Major cable operators are gearing up to deliver Internet access, touting CD-ROM quality graphics and data downloading 50 to 100 times faster than a 14.4 modem.

"In some ways, the Internet is going to supplant cable TV," said Michael McGrath, managing director of Pittiglio Rabin Todd & McGrath, a high-technology consultancy in Waltham, Mass. "Many people now would rather surf the Internet than cable. It will compete for share of the mind, so if I were a cable TV person, I would try to get into it."

Internet access could be a billion-dollar industry for U.S. cable operators.

The industry believes it has an entry with customers because it can package online access with premium cable TV channels. Tele-Communications Inc. executives say cable operators can generate 7 million customers in five years.

The Jones Interactive division of Jones Intercable already is offering access to the Internet as part of a demonstration project in Palmdale, Calif.; Alexandria, Va.; and Littleton, Colo.

"The things we're doing in the broadcast media, like taking a full video channel to deliver school lunch menus, don't make sense for that medium any more," said Jim Ginsburg, senior information officer for Jones Interactive.

Right now, the Internet project is aimed at schools and public libraries, but it could serve as the framework for a commercial service.

Time Warner's publishing and cable units also are working to create a high-speed online service.

Commercial rollout will start next year in an unspecified number of markets, said Paul Sagan, senior VP at Time Inc. New Media. The service has been testing with 500 modems in Elmira, N.Y., since last summer.

Connectivity alone is not a sufficient wedge into the marketplace, Mr. Sagan said.
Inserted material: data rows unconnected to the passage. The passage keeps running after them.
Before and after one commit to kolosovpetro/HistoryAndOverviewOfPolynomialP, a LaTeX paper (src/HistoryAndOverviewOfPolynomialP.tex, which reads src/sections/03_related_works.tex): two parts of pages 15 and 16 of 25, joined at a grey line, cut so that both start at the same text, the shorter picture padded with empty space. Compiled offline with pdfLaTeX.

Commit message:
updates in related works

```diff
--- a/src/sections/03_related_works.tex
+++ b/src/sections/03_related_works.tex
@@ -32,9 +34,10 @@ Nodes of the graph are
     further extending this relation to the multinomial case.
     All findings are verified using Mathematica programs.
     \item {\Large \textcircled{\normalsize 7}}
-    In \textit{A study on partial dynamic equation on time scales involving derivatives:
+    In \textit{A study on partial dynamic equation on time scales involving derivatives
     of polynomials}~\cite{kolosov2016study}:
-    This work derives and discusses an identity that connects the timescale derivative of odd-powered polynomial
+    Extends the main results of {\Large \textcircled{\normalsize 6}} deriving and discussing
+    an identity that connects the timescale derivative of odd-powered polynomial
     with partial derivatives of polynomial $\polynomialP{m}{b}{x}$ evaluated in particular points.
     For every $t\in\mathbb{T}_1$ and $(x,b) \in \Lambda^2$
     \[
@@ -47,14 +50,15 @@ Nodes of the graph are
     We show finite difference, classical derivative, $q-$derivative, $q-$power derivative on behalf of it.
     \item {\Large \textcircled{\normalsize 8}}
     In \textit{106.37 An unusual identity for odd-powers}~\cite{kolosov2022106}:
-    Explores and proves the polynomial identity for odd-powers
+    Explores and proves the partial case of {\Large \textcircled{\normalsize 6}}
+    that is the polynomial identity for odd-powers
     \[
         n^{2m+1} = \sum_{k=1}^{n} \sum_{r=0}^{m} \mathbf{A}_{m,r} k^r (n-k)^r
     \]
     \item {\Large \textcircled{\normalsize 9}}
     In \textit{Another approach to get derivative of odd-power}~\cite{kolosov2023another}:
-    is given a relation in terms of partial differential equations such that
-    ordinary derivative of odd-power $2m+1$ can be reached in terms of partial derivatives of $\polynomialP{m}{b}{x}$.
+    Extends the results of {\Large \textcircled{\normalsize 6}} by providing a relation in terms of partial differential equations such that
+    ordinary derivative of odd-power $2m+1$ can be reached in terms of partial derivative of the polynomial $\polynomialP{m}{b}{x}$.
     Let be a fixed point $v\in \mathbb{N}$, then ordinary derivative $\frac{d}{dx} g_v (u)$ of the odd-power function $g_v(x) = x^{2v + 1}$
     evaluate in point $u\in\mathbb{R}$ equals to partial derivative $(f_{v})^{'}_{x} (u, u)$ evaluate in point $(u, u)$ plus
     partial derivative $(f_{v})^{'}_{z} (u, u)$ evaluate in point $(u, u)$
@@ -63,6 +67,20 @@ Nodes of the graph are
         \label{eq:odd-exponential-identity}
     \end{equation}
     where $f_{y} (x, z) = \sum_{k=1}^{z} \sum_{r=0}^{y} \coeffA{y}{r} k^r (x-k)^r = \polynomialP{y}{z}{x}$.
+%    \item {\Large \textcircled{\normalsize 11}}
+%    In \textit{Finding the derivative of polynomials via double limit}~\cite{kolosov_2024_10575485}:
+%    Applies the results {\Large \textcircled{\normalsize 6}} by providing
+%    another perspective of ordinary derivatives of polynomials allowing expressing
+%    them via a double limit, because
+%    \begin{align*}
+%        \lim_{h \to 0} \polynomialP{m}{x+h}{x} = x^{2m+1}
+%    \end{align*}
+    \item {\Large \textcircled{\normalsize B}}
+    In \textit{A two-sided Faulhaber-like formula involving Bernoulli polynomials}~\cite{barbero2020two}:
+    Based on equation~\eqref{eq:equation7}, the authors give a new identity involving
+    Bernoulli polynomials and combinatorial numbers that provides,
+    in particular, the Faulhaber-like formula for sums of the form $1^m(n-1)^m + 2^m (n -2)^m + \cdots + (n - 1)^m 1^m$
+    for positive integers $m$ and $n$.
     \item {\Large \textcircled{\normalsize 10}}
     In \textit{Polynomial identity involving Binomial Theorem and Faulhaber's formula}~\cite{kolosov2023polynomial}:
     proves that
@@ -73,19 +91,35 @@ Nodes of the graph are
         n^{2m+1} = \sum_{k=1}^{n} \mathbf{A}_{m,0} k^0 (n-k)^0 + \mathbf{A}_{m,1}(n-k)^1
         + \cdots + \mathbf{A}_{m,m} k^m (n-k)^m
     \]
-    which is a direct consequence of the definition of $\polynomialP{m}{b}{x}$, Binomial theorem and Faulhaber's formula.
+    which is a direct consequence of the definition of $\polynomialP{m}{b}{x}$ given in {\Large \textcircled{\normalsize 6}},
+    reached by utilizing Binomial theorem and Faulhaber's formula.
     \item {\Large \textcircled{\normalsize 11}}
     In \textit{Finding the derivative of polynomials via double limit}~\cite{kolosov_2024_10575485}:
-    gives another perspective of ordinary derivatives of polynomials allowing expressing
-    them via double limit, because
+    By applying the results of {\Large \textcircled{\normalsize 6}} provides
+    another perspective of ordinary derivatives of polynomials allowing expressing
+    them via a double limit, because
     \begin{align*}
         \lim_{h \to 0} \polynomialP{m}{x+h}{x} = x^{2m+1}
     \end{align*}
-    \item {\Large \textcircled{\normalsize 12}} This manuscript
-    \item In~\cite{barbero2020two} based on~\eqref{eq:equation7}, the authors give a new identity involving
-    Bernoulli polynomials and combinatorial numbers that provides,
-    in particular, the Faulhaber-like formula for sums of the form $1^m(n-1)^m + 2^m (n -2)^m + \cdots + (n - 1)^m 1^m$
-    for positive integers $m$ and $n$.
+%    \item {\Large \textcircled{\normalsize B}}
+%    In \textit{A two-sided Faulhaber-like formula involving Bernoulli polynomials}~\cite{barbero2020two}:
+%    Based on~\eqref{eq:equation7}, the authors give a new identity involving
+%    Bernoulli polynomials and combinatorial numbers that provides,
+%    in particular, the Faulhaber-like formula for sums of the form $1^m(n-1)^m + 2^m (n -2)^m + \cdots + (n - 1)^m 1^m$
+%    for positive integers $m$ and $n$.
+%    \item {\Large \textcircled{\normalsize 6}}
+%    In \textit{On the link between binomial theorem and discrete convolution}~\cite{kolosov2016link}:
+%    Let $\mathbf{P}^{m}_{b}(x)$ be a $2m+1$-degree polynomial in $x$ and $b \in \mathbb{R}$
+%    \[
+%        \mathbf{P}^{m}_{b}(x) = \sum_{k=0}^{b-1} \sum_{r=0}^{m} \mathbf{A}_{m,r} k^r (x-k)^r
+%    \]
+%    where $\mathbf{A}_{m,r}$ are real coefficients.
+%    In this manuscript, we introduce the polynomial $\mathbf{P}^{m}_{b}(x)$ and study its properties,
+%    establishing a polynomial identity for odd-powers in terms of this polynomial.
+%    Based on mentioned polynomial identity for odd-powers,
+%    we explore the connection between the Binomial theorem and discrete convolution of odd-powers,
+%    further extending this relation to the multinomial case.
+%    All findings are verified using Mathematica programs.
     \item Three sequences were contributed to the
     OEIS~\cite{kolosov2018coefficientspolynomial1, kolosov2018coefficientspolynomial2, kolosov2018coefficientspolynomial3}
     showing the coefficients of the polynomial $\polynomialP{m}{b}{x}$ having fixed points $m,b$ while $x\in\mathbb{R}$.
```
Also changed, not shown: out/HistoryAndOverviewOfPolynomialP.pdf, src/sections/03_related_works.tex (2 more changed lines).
For $25 a month, the Elmira offering includes local information from a newspaper, library, advertisers and the Chamber of Commerce; a Web browser; and several Internet accessories such as file transfer protocol, newsgroups and gopher. The cable operator also will sell access to such commercial services as CompuServe and Prodigy.
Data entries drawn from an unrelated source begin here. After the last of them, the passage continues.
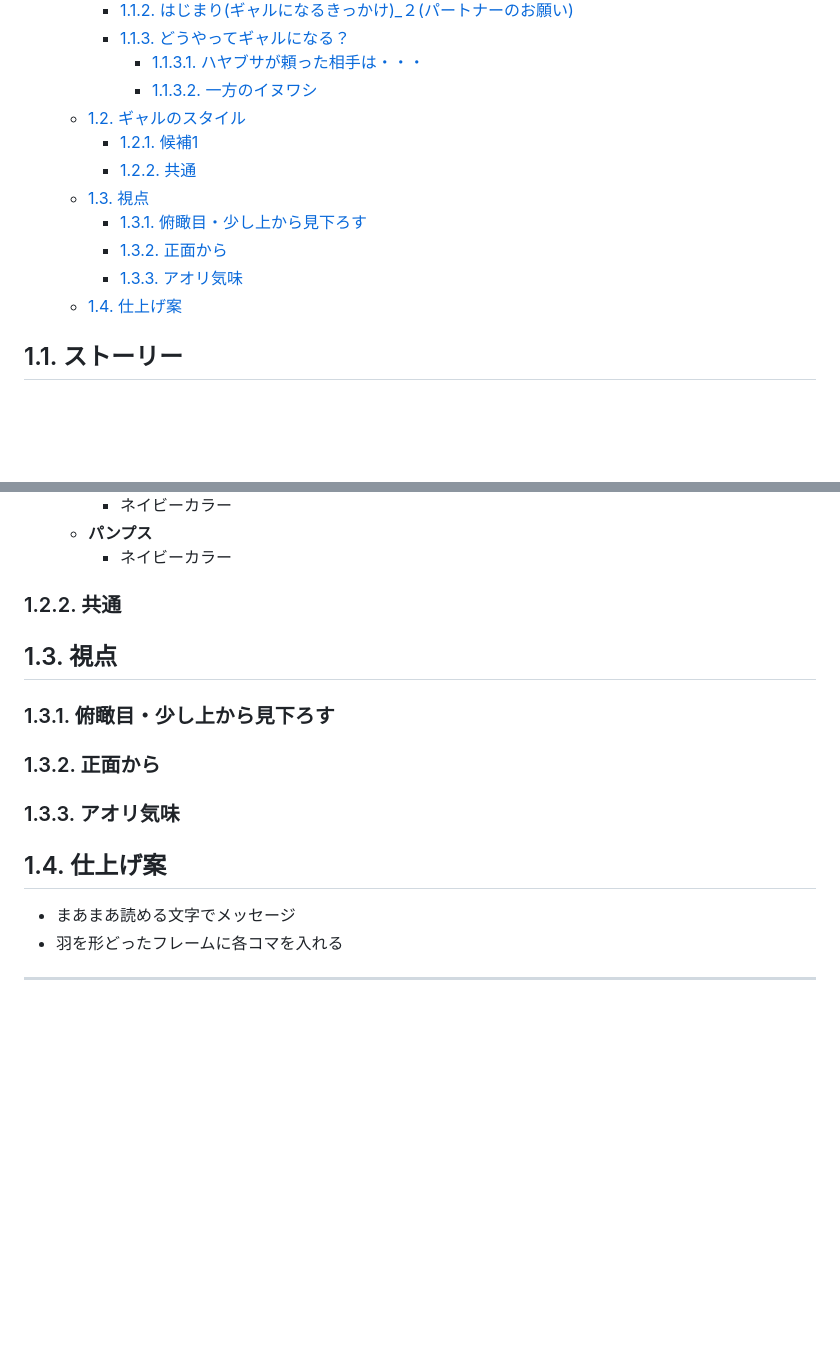
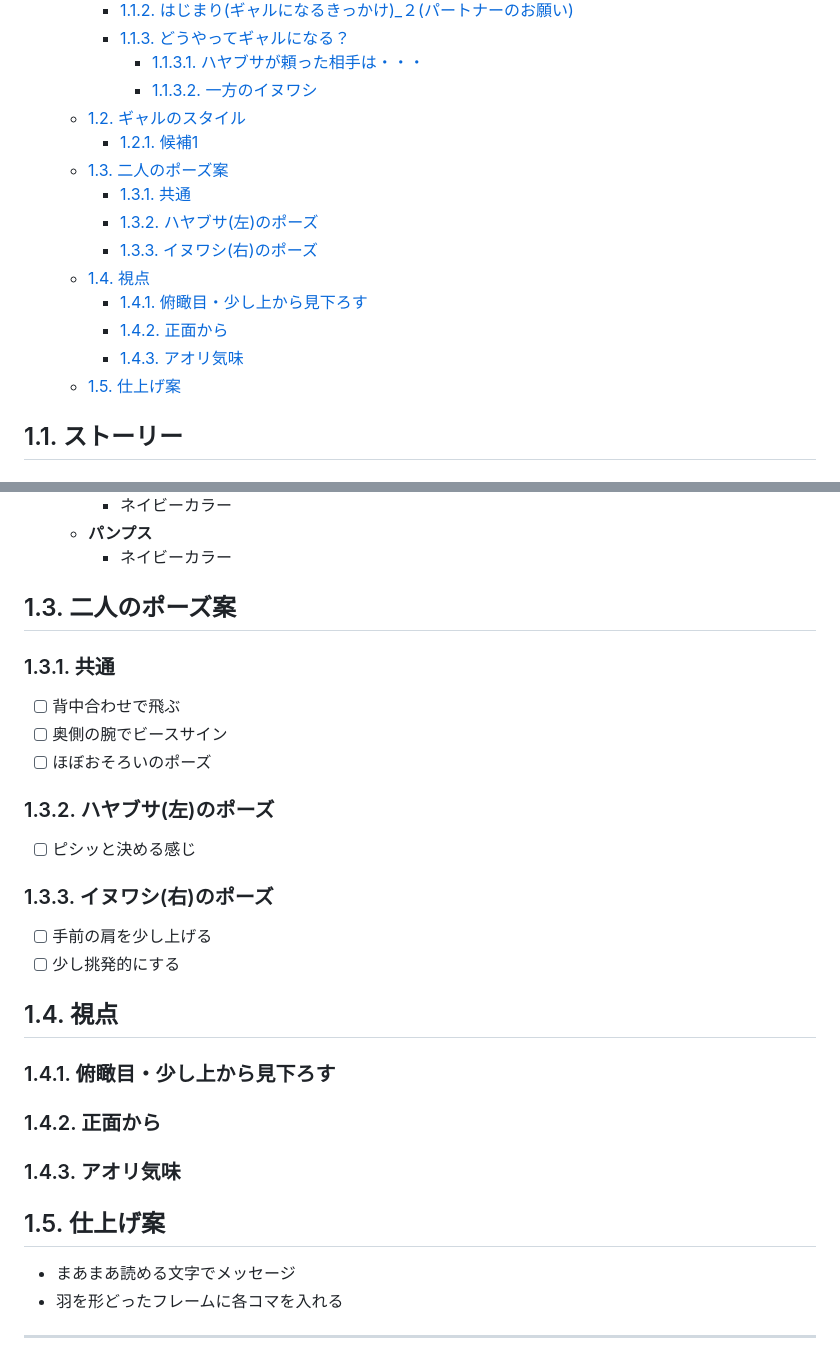
Before and after one commit to niwune2/myNotes, a Markdown page: 創作メモ/ギャル合同/隼＆犬鷲.md, 2 parts joined by grey strips. Rendered like a GitHub page; blank space fills up the shorter version.

```diff
--- a/創作メモ/ギャル合同/隼＆犬鷲.md
+++ b/創作メモ/ギャル合同/隼＆犬鷲.md
@@ -9,12 +9,15 @@
       - [1.1.3.2. 一方のイヌワシ](#1132-一方のイヌワシ)
   - [1.2. ギャルのスタイル](#12-ギャルのスタイル)
     - [1.2.1. 候補1](#121-候補1)
-    - [1.2.2. 共通](#122-共通)
-  - [1.3. 視点](#13-視点)
-    - [1.3.1. 俯瞰目・少し上から見下ろす](#131-俯瞰目少し上から見下ろす)
-    - [1.3.2. 正面から](#132-正面から)
-    - [1.3.3. アオリ気味](#133-アオリ気味)
-  - [1.4. 仕上げ案](#14-仕上げ案)
+  - [1.3. 二人のポーズ案](#13-二人のポーズ案)
+    - [1.3.1. 共通](#131-共通)
+    - [1.3.2. ハヤブサ(左)のポーズ](#132-ハヤブサ左のポーズ)
+    - [1.3.3. イヌワシ(右)のポーズ](#133-イヌワシ右のポーズ)
+  - [1.4. 視点](#14-視点)
+    - [1.4.1. 俯瞰目・少し上から見下ろす](#141-俯瞰目少し上から見下ろす)
+    - [1.4.2. 正面から](#142-正面から)
+    - [1.4.3. アオリ気味](#143-アオリ気味)
+  - [1.5. 仕上げ案](#15-仕上げ案)
 
 ## 1.1. ストーリー
 
@@ -89,17 +92,32 @@
   - **パンプス**
     - ネイビーカラー
 
-### 1.2.2. 共通
+## 1.3. 二人のポーズ案
 
-## 1.3. 視点
+### 1.3.1. 共通
 
-### 1.3.1. 俯瞰目・少し上から見下ろす
+- [ ] 背中合わせで飛ぶ
+- [ ] 奥側の腕でビースサイン
+- [ ] ほぼおそろいのポーズ
 
-### 1.3.2. 正面から
+### 1.3.2. ハヤブサ(左)のポーズ
 
-### 1.3.3. アオリ気味
+- [ ] ピシッと決める感じ
 
-## 1.4. 仕上げ案
+### 1.3.3. イヌワシ(右)のポーズ
+
+- [ ] 手前の肩を少し上げる
+- [ ] 少し挑発的にする
+
+## 1.4. 視点
+
+### 1.4.1. 俯瞰目・少し上から見下ろす
+
+### 1.4.2. 正面から
+
+### 1.4.3. アオリ気味
+
+## 1.5. 仕上げ案
 
 - まあまあ読める文字でメッセージ
 - 羽を形どったフレームに各コマを入れる
```
Also changed, not shown: 創作メモ/ギャル合同/王蛇＆黒蛇.md (+14 -2 lines), 創作メモ/ギャル合同/鴨＆鳩.md (+19 -3 lines).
TCI is placing its long-term Internet future into the hands of a joint venture known as @Home (see related story on this page). When it begins its rollout in Sunnyvale, Calif., next spring, @Home will feature Internet access along with an ambitious collection of content providers.

For now, TCI is testing its TCI-MET service in East Lansing, Mich. (

The service has about 20 commercial customers and earlier this month launched its consumer service. Residential charges range from $45 to $95 per month depending on speed; competitive Internet access services run from $19.95 to $29.95 a month.

Commercial service runs $69.95 per month for one computer hookup and $450 per month for eight computer hookups.

TCI-MET's Web site carries advertising from several local businesses as well as the TCI Mall, an advertising marketplace. The company also is working with the Dating Network, a singles club, to create an online version.

"As @Home is not launched yet, this project coincides nicely. But @Home is probably going to be a much more marketable project," said John Liskey, director of governmental and public affairs for TCI North Central.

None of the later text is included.